The latest numbers for Kansas and its labor market, released Thursday, are mixed, Goss said. The state’s overall index is a healthy 62.1, up from 49.1 in April. High land values in rural Kansas, farm income prospects and a drop in energy prices were big contributors to the change, he said.

But the state’s jobs indexes, which are a positive 60.5 in rural areas and 57.8 in population centers, both appear vulnerable, Goss said. Farm incomes rely heavily on crop production, and farmers and business owners in parts of Kansas still worry about the lingering dry weather. Future population center job prospects remain uncertain in the state’s aircraft manufacturing and food processing industries, Goss said.

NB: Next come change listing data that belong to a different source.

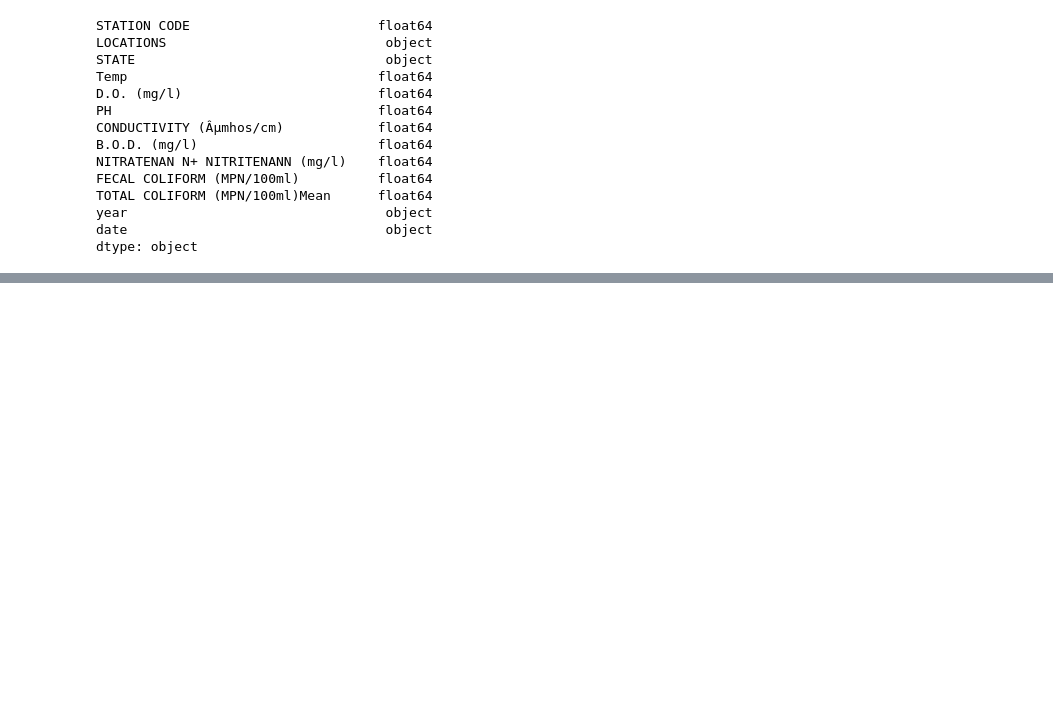
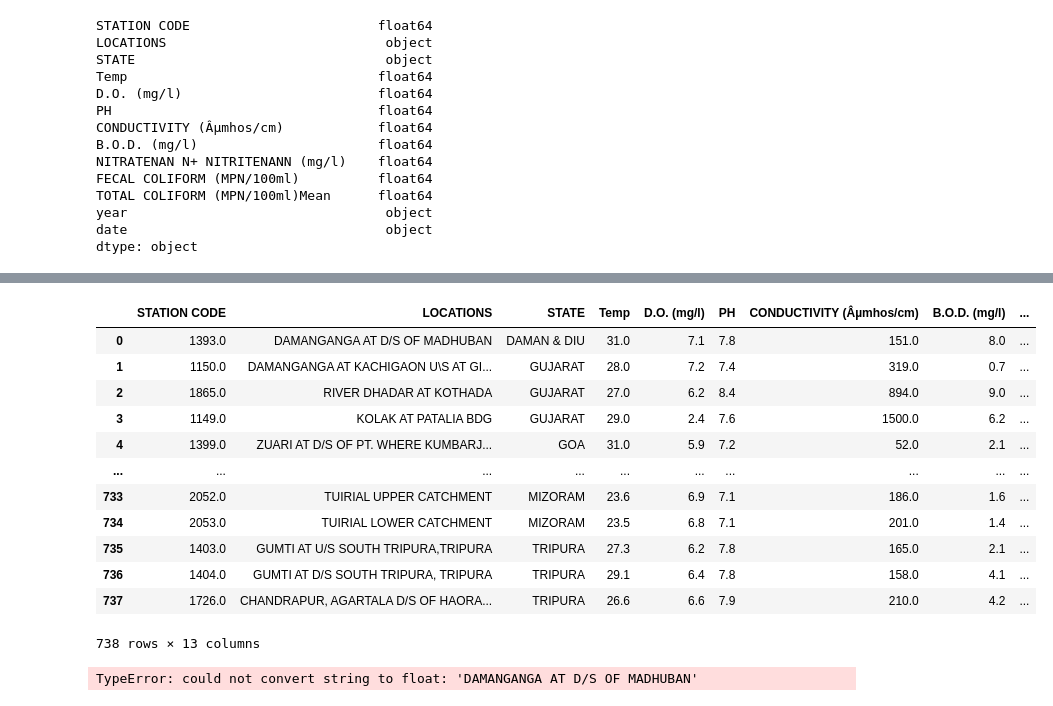
Before and after one commit to YASSINEKS007/Water-Quality-Monitoring-Project, a Jupyter notebook: backend/test.ipynb, the cells around one changed output, grey strips where cells are left out. Drawn from its saved outputs; the diff is of its cells as text; code cells hidden in the pictures; blank space fills up the shorter version.

```diff
--- a/backend/test.ipynb
+++ b/backend/test.ipynb
@@ -151,0 +155,28 @@ data = pd.read_csv("../backend/dataset/data_generation.csv")
+# %%
+data = pd.read_csv("../backend/dataset/indian_water_physicochemical_parameters.csv", encoding='unicode_escape')
+data = data.loc[:, ~data.columns.str.contains('^Unnamed')]
+dates = data["date"].values
+# %%
+data
+# %% [output]
+|  | STATION CODE | LOCATIONS | STATE | Temp | D.O. (mg/l) | PH | CONDUCTIVITY (Âµmhos/cm) | B.O.D. (mg/l) | ... |
+| 0 | 1393.0 | DAMANGANGA AT D/S OF MADHUBAN | DAMAN & DIU | 31.0 | 7.1 | 7.8 | 151.0 | 8.0 | ... |
+| 1 | 1150.0 | DAMANGANGA AT KACHIGAON U\S AT GI... | GUJARAT | 28.0 | 7.2 | 7.4 | 319.0 | 0.7 | ... |
+| 2 | 1865.0 | RIVER DHADAR AT KOTHADA | GUJARAT | 27.0 | 6.2 | 8.4 | 894.0 | 9.0 | ... |
+| 3 | 1149.0 | KOLAK AT PATALIA BDG | GUJARAT | 29.0 | 2.4 | 7.6 | 1500.0 | 6.2 | ... |
+| 4 | 1399.0 | ZUARI AT D/S OF PT. WHERE KUMBARJ... | GOA | 31.0 | 5.9 | 7.2 | 52.0 | 2.1 | ... |
+| ... | ... | ... | ... | ... | ... | ... | ... | ... | ... |
+| 733 | 2052.0 | TUIRIAL UPPER CATCHMENT | MIZORAM | 23.6 | 6.9 | 7.1 | 186.0 | 1.6 | ... |
+| 734 | 2053.0 | TUIRIAL LOWER CATCHMENT | MIZORAM | 23.5 | 6.8 | 7.1 | 201.0 | 1.4 | ... |
+| 735 | 1403.0 | GUMTI AT U/S SOUTH TRIPURA,TRIPURA | TRIPURA | 27.3 | 6.2 | 7.8 | 165.0 | 2.1 | ... |
+| 736 | 1404.0 | GUMTI AT D/S SOUTH TRIPURA, TRIPURA | TRIPURA | 29.1 | 6.4 | 7.8 | 158.0 | 4.1 | ... |
+| 737 | 1726.0 | CHANDRAPUR, AGARTALA D/S OF HAORA... | TRIPURA | 26.6 | 6.6 | 7.9 | 210.0 | 4.2 | ... |
+738 rows × 13 columns
+# %%
+data.fillna(data.median(), inplace=True)
+z_scores = data.apply(zscore)
+outliers_count = (z_scores.abs() > 3).sum()
+df_outliers = np.where(np.abs(z_scores) > 3)[0]
+df_filtered = data.drop(data.index[df_outliers])
+# %% [output]
+TypeError: could not convert string to float: 'DAMANGANGA AT D/S OF MADHUBAN'
```
Also changed, not shown: parts of 6 cells of this notebook, 10 other files.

“I think we’re going to be hitting a soft patch in the next six months,” Goss said.

Kansas’ mostly rural areas — outside Kansas City, Wichita, Topeka, Manhattan and Lawrence — generally have been better in soft patches than the population centers, said Jeremy Hill, director of Wichita State University’s Center for Economic Development and Business Research. Hill has been pulling new information together for the department’s next round of state and regional forecasts.

Farm incomes and land values haven’t fallen to the same job-wounding forces felt by the population centers, Hill said.

“And you’ve got a surprising amount of manufacturing out there, too, making machinery and farm equipment,” he said.

And job prospects are looking up even in Kansas’ hardest-hit population center, Topeka, where state and local government job cuts have been especially painful, Hill said. More than 2,000 Kansas state employees lost jobs in a 2011 downsizing in which Kansas Gov. Sam Brownback abolished three state agencies. Topeka’s city government and its schools also have either laid employees off or left jobs vacant to save money. 

Mars Inc.  however, is opening a major chocolate factory next year in Topeka, which is projected to add 200 jobs to that local economy.